A rainforest is an area of tall, mostly evergreen trees and a high amount of rainfall.
Rainforests are Earth’s oldest living ecosystems, with some surviving in their present form for at least 70 million years. They are incredibly diverse and complex, home to more than half of the world’s plant and animal species—even though they cover just 6% of Earth’s surface. This makes rainforests astoundingly dense with flora and fauna; a 10-square-kilometer (4-square-mile) patch can contain as many as 1,500 flowering plants, 750 species of trees, 400 species of birds and 150 species of butterflies.
Rainforests thrive on every continent except Antarctica. The largest rainforests on Earth surround the Amazon River in South America and the Congo River in Africa. The tropical islands of Southeast Asia and parts of Australia support dense rainforest habitats. Even the cool evergreen forests of North America’s Pacific Northwest and Northern Europe are a type of rainforest.
Rainforests’ rich biodiversity is incredibly important to our well-being and the well-being of our planet. Rainforests help regulate our climate and provide us with everyday products.
Unsustainable industrial and agricultural development, however, has severely degraded the health of the world’s rainforests. Citizens, governments, intergovernmental organizations, and conservation groups are working together to protect these invaluable but fragile ecosystems.
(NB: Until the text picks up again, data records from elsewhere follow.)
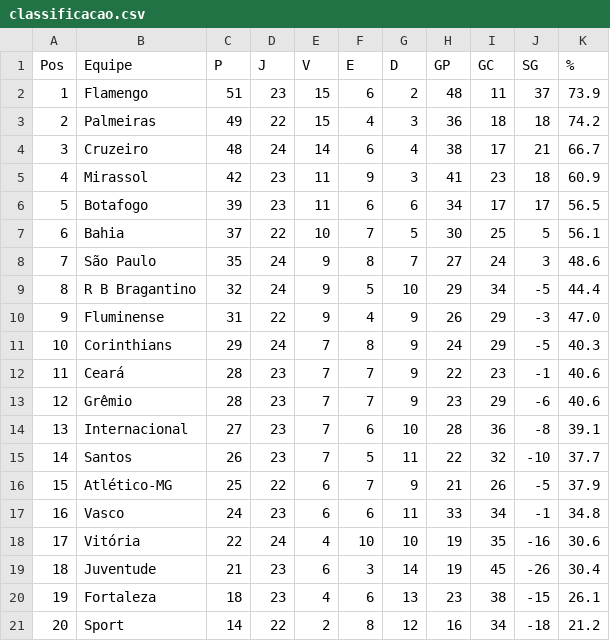
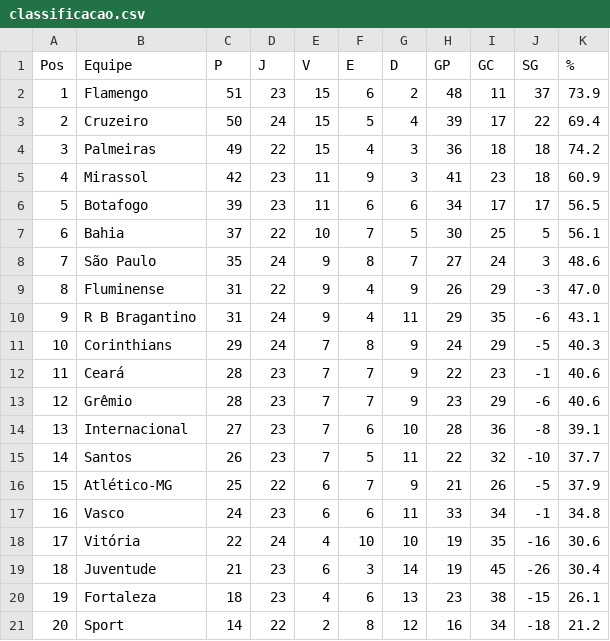
Before and after one commit to tlvzz/BR2025, a CSV file: dados/classificacao.csv, drawn as a sheet; removed rows and columns are numbered as before the commit, all else as after; the diff names each change by its address in the sheet, - before the commit and + after, or states it on an @@ line.

```diff
--- a/dados/classificacao.csv
+++ b/dados/classificacao.csv
+row 3: 2 | Cruzeiro | 50 | 24 | 15 | 5 | 4 | 39 | 17 | 22 | 69.4
@@ column A (Pos) renumbered between rows 4 and 9 @@
-row 4: 3 | Cruzeiro | 48 | 24 | 14 | 6 | 4 | 38 | 17 | 21 | 66.7
-row 9: 8 | R B Bragantino | 32 | 24 | 9 | 5 | 10 | 29 | 34 | -5 | 44.4
+row 10: 9 | R B Bragantino | 31 | 24 | 9 | 4 | 11 | 29 | 35 | -6 | 43.1
```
Most rainforests are structured in four layers: emergent, canopy, understory, and forest floor. Each layer has unique characteristics based on differing levels of water, sunlight, and air circulation. While each layer is distinct, they exist in an interdependent system: processes and species in one layer influence those in another.